== Work order ==
Your copy should match the records exactly, except that no pictures appear in it.

[[ Given records, beginning ]]

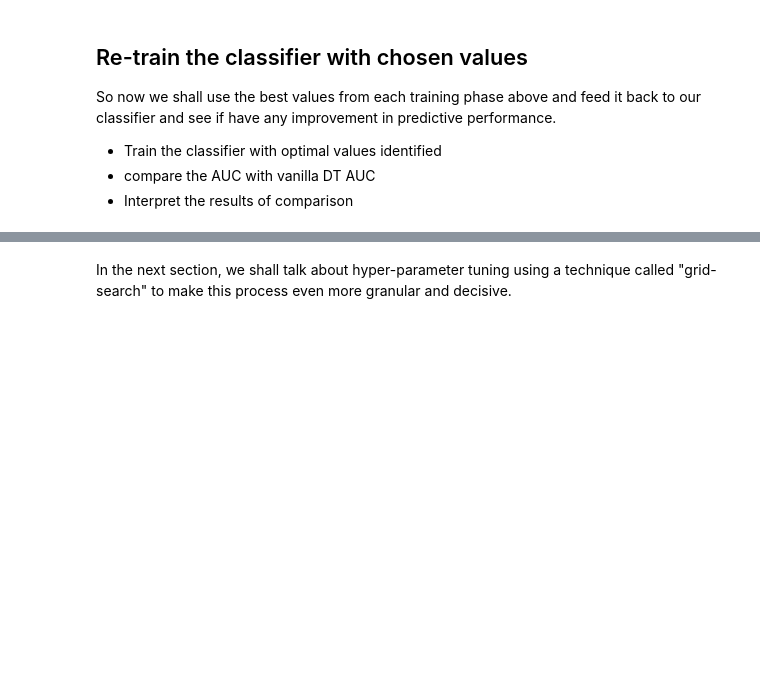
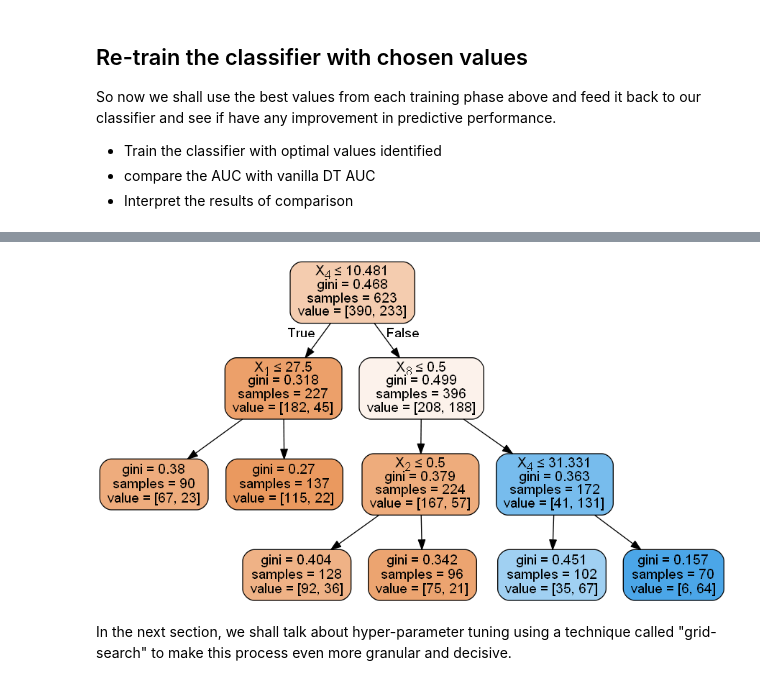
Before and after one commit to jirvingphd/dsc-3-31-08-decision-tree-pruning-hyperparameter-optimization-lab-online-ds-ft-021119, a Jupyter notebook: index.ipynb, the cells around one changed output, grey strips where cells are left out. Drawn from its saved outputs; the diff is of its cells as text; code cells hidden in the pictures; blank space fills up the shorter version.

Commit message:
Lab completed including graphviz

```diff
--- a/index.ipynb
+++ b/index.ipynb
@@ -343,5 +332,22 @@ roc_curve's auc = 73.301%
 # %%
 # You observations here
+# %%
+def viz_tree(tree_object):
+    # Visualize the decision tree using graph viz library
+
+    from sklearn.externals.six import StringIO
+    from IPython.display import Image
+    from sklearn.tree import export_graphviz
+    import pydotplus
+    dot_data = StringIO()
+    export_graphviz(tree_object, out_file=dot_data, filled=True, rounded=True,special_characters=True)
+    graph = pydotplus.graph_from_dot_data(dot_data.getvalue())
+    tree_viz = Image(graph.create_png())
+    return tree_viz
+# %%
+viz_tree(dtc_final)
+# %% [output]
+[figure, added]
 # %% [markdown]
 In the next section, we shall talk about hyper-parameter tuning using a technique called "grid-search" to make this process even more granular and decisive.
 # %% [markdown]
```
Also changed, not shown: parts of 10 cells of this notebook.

[[ Given records, end ]]

== The completed task ==
Before and after one commit to jirvingphd/dsc-3-31-08-decision-tree-pruning-hyperparameter-optimization-lab-online-ds-ft-021119, a Jupyter notebook: index.ipynb, the cells around one changed output, grey strips where cells are left out. Drawn from its saved outputs; the diff is of its cells as text; code cells hidden in the pictures; blank space fills up the shorter version.

Commit message:
Lab completed including graphviz

```diff
--- a/index.ipynb
+++ b/index.ipynb
@@ -343,5 +332,22 @@ roc_curve's auc = 73.301%
 # %%
 # You observations here
+# %%
+def viz_tree(tree_object):
+    # Visualize the decision tree using graph viz library
+
+    from sklearn.externals.six import StringIO
+    from IPython.display import Image
+    from sklearn.tree import export_graphviz
+    import pydotplus
+    dot_data = StringIO()
+    export_graphviz(tree_object, out_file=dot_data, filled=True, rounded=True,special_characters=True)
+    graph = pydotplus.graph_from_dot_data(dot_data.getvalue())
+    tree_viz = Image(graph.create_png())
+    return tree_viz
+# %%
+viz_tree(dtc_final)
+# %% [output]
+[figure, added]
 # %% [markdown]
 In the next section, we shall talk about hyper-parameter tuning using a technique called "grid-search" to make this process even more granular and decisive.
 # %% [markdown]
```
Also changed, not shown: parts of 10 cells of this notebook.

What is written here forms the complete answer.